Do you have SIBO? Have you heard about it? I set out to write a simple guide about which diet would help SIBO the most. Once I got started in the science, something entirely different emerged. Please take a deep breath and sit down – you’re in for a wild ride.
Here’s how this story started.
One of my long-term patients was upset. Recently her doctor diagnosed her with small intestinal bacterial overgrowth (SIBO.) He gave her the antibiotic Rifaximin to treat it and a list with foods to eat and foods to avoid. All of these steps were reasonable ones that many doctors would have taken.
When she first heard the news, she was encouraged that she had finally found the hidden cause behind her Hashimoto’s disease and Irritable Bowel Syndrome (IBS.)
She felt better after taking the medicine, but the benefits seemed to go away within a week of finishing it. Why didn’t the benefits last? She was afraid that maybe she didn’t do the diet correctly and did a Google search for ‘best diet for SIBO.’
At first, she saw that some of the SIBO diets were much more restrictive than the one she was following. After reading about a few more she also realized that the diets contradicted one another. Some diets said that foods like walnuts, onions, broccoli, rice were safe, others said they were not.
I got involved when she sent me a note to explain her situation and to ask me what was the best diet for her.
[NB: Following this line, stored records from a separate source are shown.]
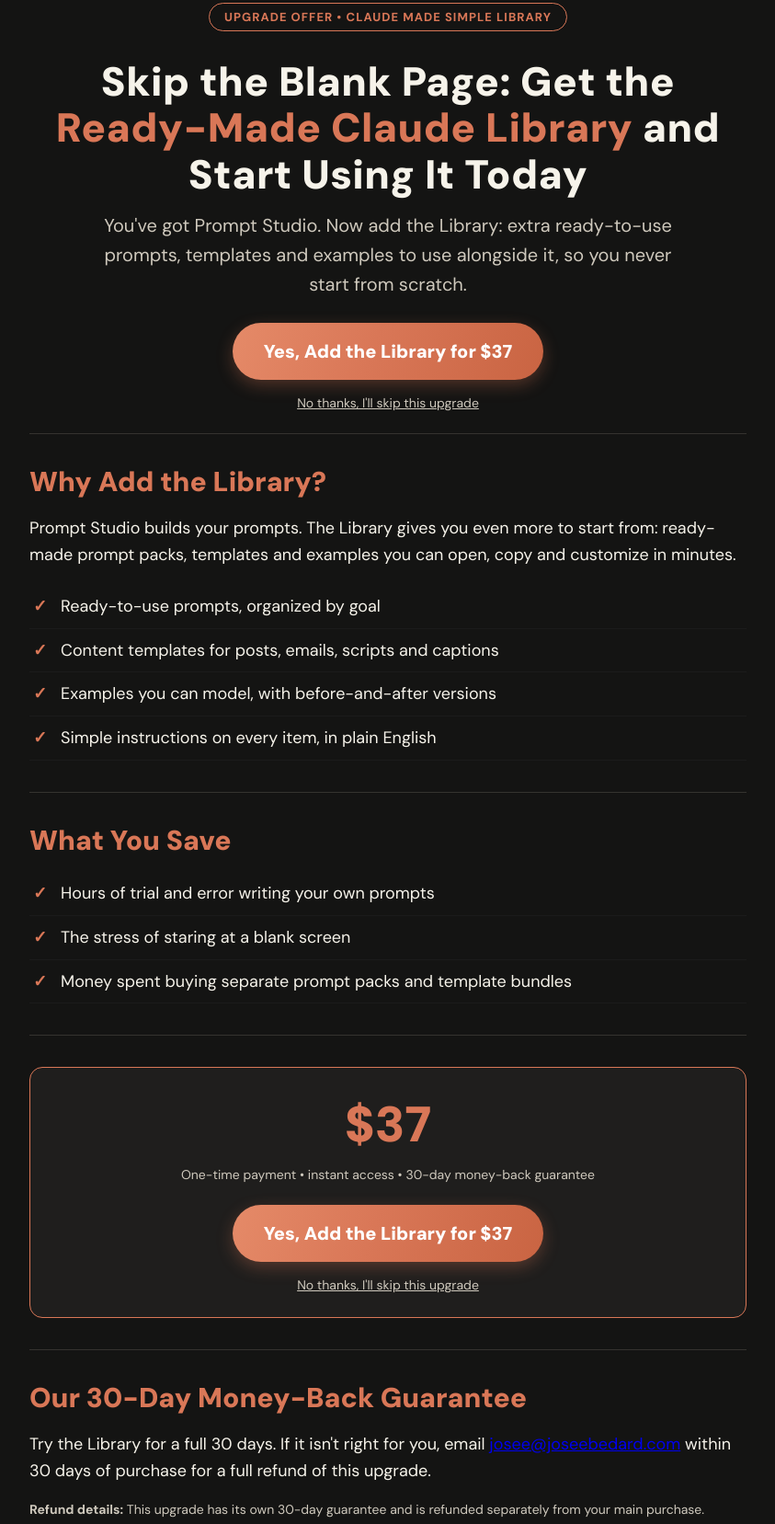
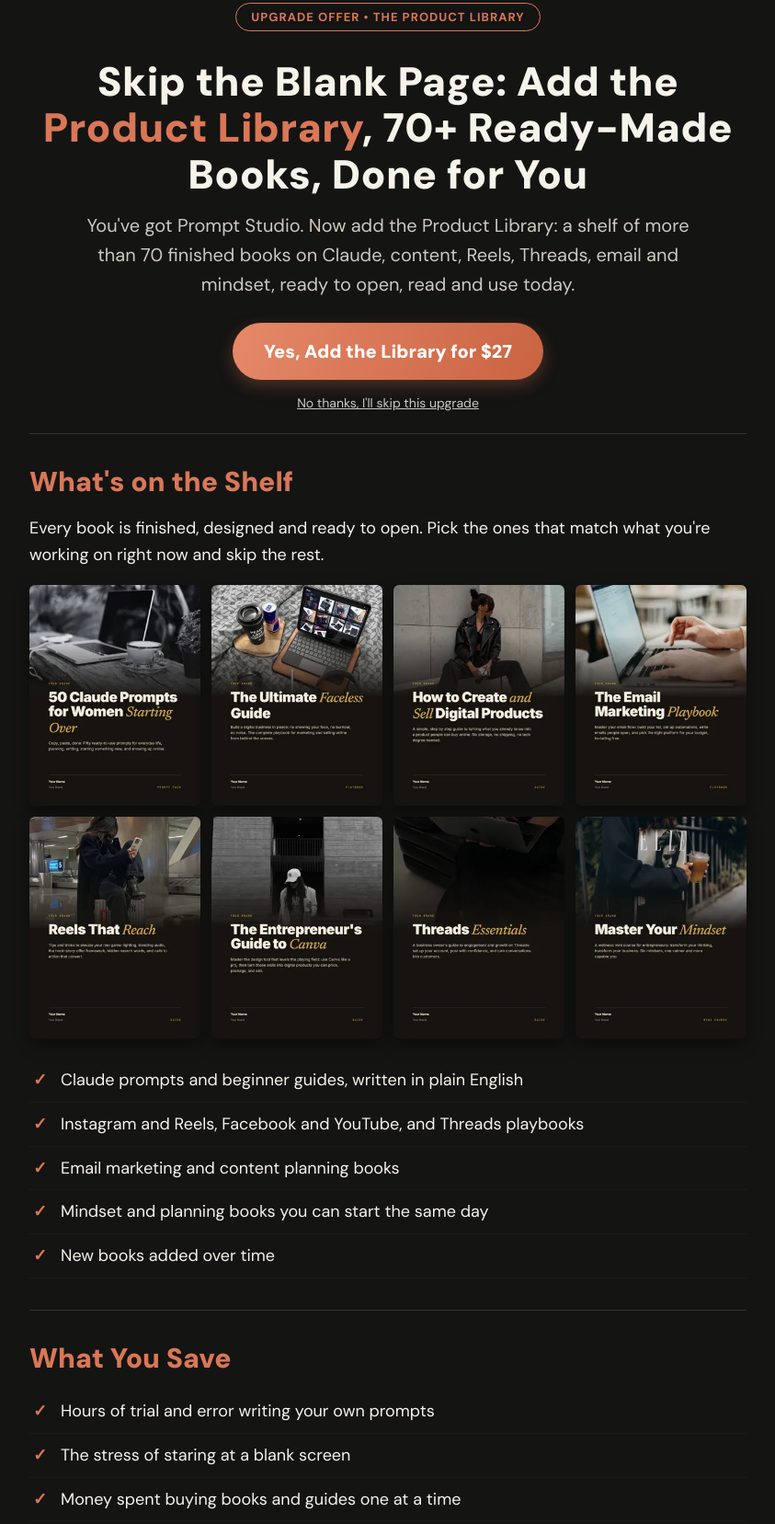
Before and after one commit to jaybee17/joseebedard-site, a plain HTML site: page wp/promptstudio-oto1/index.html in a window 1280 px wide. Shown: the part 67-1724 px from the top of the page at 92% size, without its empty margins (218-1061 px from the left). Drawn offline with Linux system fonts and the light colour scheme.

Commit message:
OTO1 Library page copy and $27 price
Co-Authored-By: Claude Sonnet 5.5 <noreply@anthropic.com>

```diff
--- a/wp/promptstudio-oto1/index.html
+++ b/wp/promptstudio-oto1/index.html
@@ -4,7 +4,7 @@
 <meta charset="utf-8">
 <meta name="robots" content="noindex,nofollow">
 <meta name="viewport" content="width=device-width,initial-scale=1">
-<title>Claude Made Simple Library - Special One-Time Offer</title>
+<title>The Product Library - Special One-Time Offer</title>
 <link rel="preconnect" href="https://fonts.googleapis.com"><link href="https://fonts.googleapis.com/css2?family=DM+Sans:wght@400;500;700;900&display=swap" rel="stylesheet">
 <style>
 :root{--bg:#141413;--card:#1f1e1d;--gold:#d97757;--gold2:#e58a68;--text:#f6f3ea;--muted:#cfc9bd;--line:#35332f}
@@ -29,6 +29,7 @@ ul.check li{padding:9px 0 9px 34px;position:relative;border-bottom:1px solid #1b
 ul.check li:before{content:"\2713";position:absolute;left:4px;color:var(--gold);font-weight:700}
 .price{text-align:center;background:var(--card);border:1px solid var(--gold);border-radius:14px;padding:26px}
 .price .now{font:800 54px DM Sans,Arial,sans-serif;color:var(--gold)}
+.covers{display:grid;grid-template-columns:repeat(4,1fr);gap:12px;margin:18px 0 22px}.covers img{width:100%;border-radius:6px;box-shadow:0 6px 16px rgba(0,0,0,.45)}@media(max-width:640px){.covers{grid-template-columns:repeat(2,1fr)}}
 .price s{color:var(--muted)}
 .notice{background:var(--card);border:1px solid var(--line);border-radius:8px;padding:14px 18px;text-align:center;font:15px DM Sans,Arial,sans-serif;color:var(--muted)}
 footer{border-top:1px solid var(--line);padding:28px 0 60px;color:var(--muted);font:13px/1.6 DM Sans,Arial,sans-serif;text-align:center}
@@ -44,28 +45,39 @@ h1{letter-spacing:.01em}
 <div class="bar">Your order is in. Here is one optional upgrade.</div>
 
 <div class="wrap">
-  <span class="badge">Upgrade offer &bull; Claude Made Simple Library</span>
-  <h1>Skip the Blank Page: Get the <em>Ready-Made Claude Library</em> and Start Using It Today</h1>
-  <p class="sub">You've got Prompt Studio. Now add the Library: extra ready-to-use prompts, templates and examples to use alongside it, so you never start from scratch.</p>
+  <span class="badge">Upgrade offer &bull; The Product Library</span>
+  <h1>Skip the Blank Page: Add the <em>Product Library</em>, 70+ Ready-Made Books, Done for You</h1>
+  <p class="sub">You've got Prompt Studio. Now add the Product Library: a shelf of more than 70 finished books on Claude, content, Reels, Threads, email and mindset, ready to open, read and use today.</p>
 
 
   <div class="cta">
     <!-- PASTE YOUR WARRIOR+ OTO 1 BUY BUTTON CODE HERE -->
-    <a class="btnslot" href="#OTO1-BUY-BUTTON-CODE-GOES-HERE">Yes, Add the Library for $37</a>
+    <a class="btnslot" href="#OTO1-BUY-BUTTON-CODE-GOES-HERE">Yes, Add the Library for $27</a>
     <a class="nothanks" href="/wp/promptstudio-oto2/">No thanks, I'll skip this upgrade</a>
   </div>
 </div>
 
 <div class="wrap">
 <section>
-  <h2>Why Add the Library?</h2>
-  <p>Prompt Studio builds your prompts. The Library gives you even more to start from: ready-made prompt packs, templates and examples you can open, copy and customize in minutes.</p>
-    <ul class="check">
-    <li>Ready-to-use prompts, organized by goal</li>
-    <li>Content templates for posts, emails, scripts and captions</li>
-    <li>Examples you can model, with before-and-after versions</li>
-    <li>Simple instructions on every item, in plain English</li>
-      </ul>
+  <h2>What's on the Shelf</h2>
+  <p>Every book is finished, designed and ready to open. Pick the ones that match what you're working on right now and skip the rest.</p>
+  <div class="covers">
+    <img src="/wp/img/lib/50-claude-prompts.webp" alt="50 Claude Prompts" loading="lazy">
+    <img src="/wp/img/lib/faceless-guide.webp" alt="Faceless Guide" loading="lazy">
+    <img src="/wp/img/lib/digital-products.webp" alt="Digital Products" loading="lazy">
+    <img src="/wp/img/lib/email-marketing-playbook.webp" alt="Email Marketing Playbook" loading="lazy">
+    <img src="/wp/img/lib/reels-that-reach.webp" alt="Reels That Reach" loading="lazy">
+    <img src="/wp/img/lib/canva-guide.webp" alt="Canva Guide" loading="lazy">
+    <img src="/wp/img/lib/threads-essentials.webp" alt="Threads Essentials" loading="lazy">
+    <img src="/wp/img/lib/master-your-mindset.webp" alt="Master Your Mindset" loading="lazy">
+  </div>
+  <ul class="check">
+    <li>Claude prompts and beginner guides, written in plain English</li>
+    <li>Instagram and Reels, Facebook and YouTube, and Threads playbooks</li>
+    <li>Email marketing and content planning books</li>
+    <li>Mindset and planning books you can start the same day</li>
+    <li>New books added over time</li>
+  </ul>
 </section>
 
 <section>
@@ -73,17 +85,17 @@ h1{letter-spacing:.01em}
   <ul class="check">
     <li>Hours of trial and error writing your own prompts</li>
     <li>The stress of staring at a blank screen</li>
-    <li>Money spent buying separate prompt packs and template bundles</li>
+    <li>Money spent buying books and guides one at a time</li>
   </ul>
 </section>
 
 <section>
   <div class="price">
-        <div class="now">$37</div>
+        <div class="now">$27</div>
     <div class="small">One-time payment &bull; instant access &bull; 30-day money-back guarantee</div>
     <div class="cta" style="margin-bottom:0">
       <!-- PASTE YOUR WARRIOR+ OTO 1 BUY BUTTON CODE HERE -->
-      <a class="btnslot" href="#OTO1-BUY-BUTTON-CODE-GOES-HERE">Yes, Add the Library for $37</a>
+      <a class="btnslot" href="#OTO1-BUY-BUTTON-CODE-GOES-HERE">Yes, Add the Library for $27</a>
       <a class="nothanks" href="/wp/promptstudio-oto2/">No thanks, I'll skip this upgrade</a>
     </div>
   </div>
@@ -91,7 +103,7 @@ h1{letter-spacing:.01em}
 
 <section>
   <h2>Our 30-Day Money-Back Guarantee</h2>
-  <p>Try the Library for a full 30 days. If it isn't right for you, email <a href="mailto:josee@joseebedard.com">josee@joseebedard.com</a> within 30 days of purchase for a full refund of this upgrade.</p>
+  <p>Try the Product Library for a full 30 days. If it isn't right for you, email <a href="mailto:josee@joseebedard.com">josee@joseebedard.com</a> within 30 days of purchase for a full refund of this upgrade.</p>
   <p class="small"><strong>Refund details:</strong> This upgrade has its own 30-day guarantee and is refunded separately from your main purchase.</p>
 </section>
 </div>
```
Also changed, not shown: wp/promptstudio-jv/index.html (+1 -1 lines), wp/promptstudio-thankyou/index.html (+1 -1 lines).
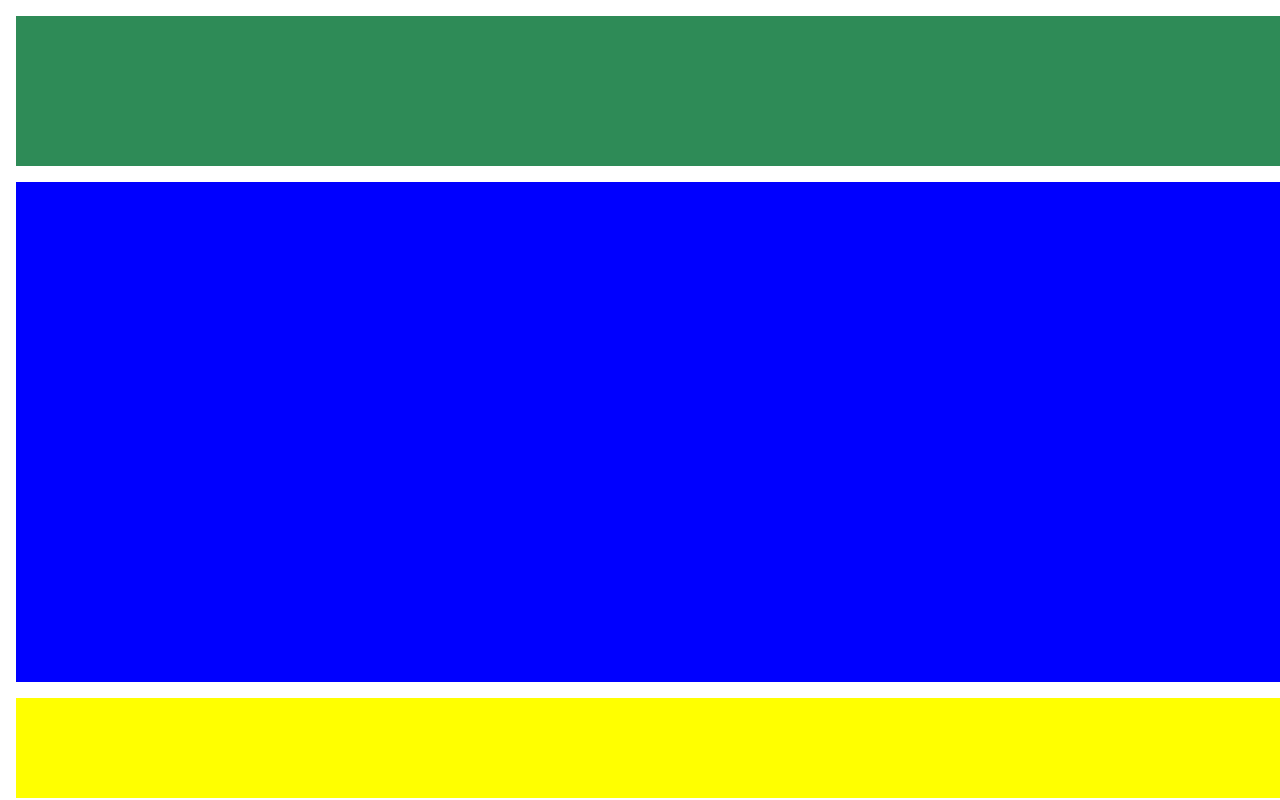
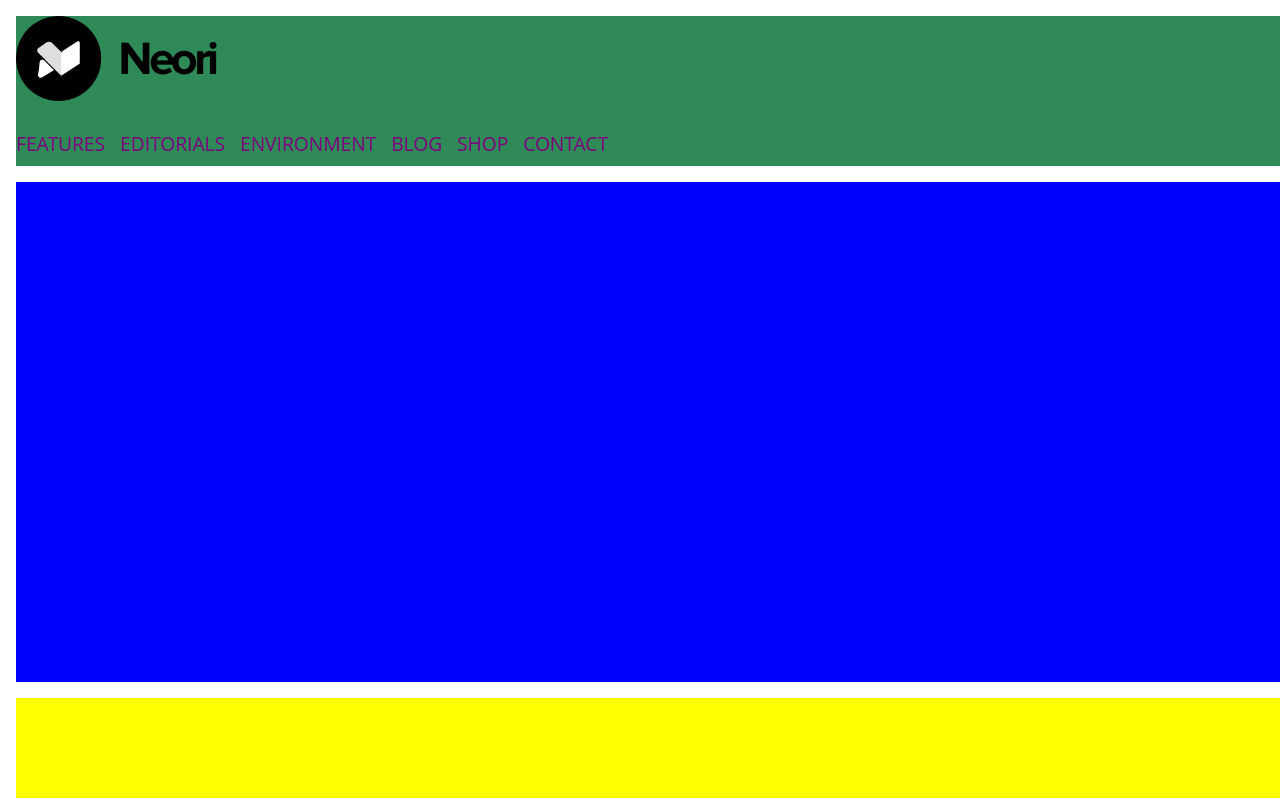
Before and after one commit to lumilio/htmlcss-struttura-wp, a plain HTML site: page index.html in a window 1280 px wide. Shown: the top 800 px of the page. Drawn offline with Linux system fonts and the light colour scheme.

Commit message:
header + ancor tag

```diff
--- a/css/cascading-style-sheets.css
+++ b/css/cascading-style-sheets.css
@@ -10,10 +10,15 @@
     display: table;
 }
 
+
+/* struttura a blocchi */
+
+
 body{
     padding: 1rem;
     margin: auto;
     width: 1400px;
+    font-family: 'Open Sans', sans-serif;
 }
 
 /* .debug > */ .content {
@@ -65,3 +70,21 @@ footer{
     padding: 1rem;
     height: 100%;
 }
+
+
+/* riempimento blocchi */
+
+
+#logo{
+    height: 85px;
+    margin-bottom: 1.5rem;
+}
+
+nav{
+    font-size: larger;
+}
+
+a{
+    text-decoration: none;
+    color: purple;
+}
--- a/index.html
+++ b/index.html
@@ -6,9 +6,13 @@
   <meta name="viewport" content="width=device-width, initial-scale=1.0">
   <title>blank</title>
   <link rel='stylesheet' href="css/cascading-style-sheets.css">
+  <link rel="preconnect" href="https://fonts.googleapis.com">
 </head>
 <body class="debug">
-  <header></header>
+  <header>
+    <img id='logo' src="img/logo.png" alt="">
+    <nav> <a href="#">FEATURES</a> &nbsp; <a href="#">EDITORIALS</a> &nbsp; <a href="#">ENVIRONMENT</a> &nbsp; <a href="#">BLOG</a> &nbsp; <a href="#">SHOP</a> &nbsp; <a href="#">CONTACT</a> &nbsp;</nav>
+  </header>
 
   <main>
 
```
I knew that SIBO experts often recommended diets like the low–Fermentable Oligo-, Di-, and Monosaccharide And Polyol (Fodmaps), Specific Carbohydrate Diet (SCD), and Gut and Psychology Syndrome (GAPS). Before I gave her any input, I wanted to be clear on which had the most compelling evidence, if any, so I decided to look at the medical research.
Before I get into the findings, let me start by saying that I am open minded. I will believe absolutely anything – as long as there is evidence. I’m also cautious. Between following my health and that of my patients, I’ve had about 38 years of seeing health fads come and go. I’m not proud to say that I’ve fallen for some myself, but I am better than I was at avoiding them.
Before I started reading the literature on SIBO, I assumed: SIBO was real, it caused symptoms, it could be accurately tested for, and there were effective treatments for it. When I found inconsistent research, I dug deeper and read everything I could find.
What I found shocked me and I’m not the first to see it. We may learn more in the future that changes things, but at this point, the story about SIBO it is pretty clear.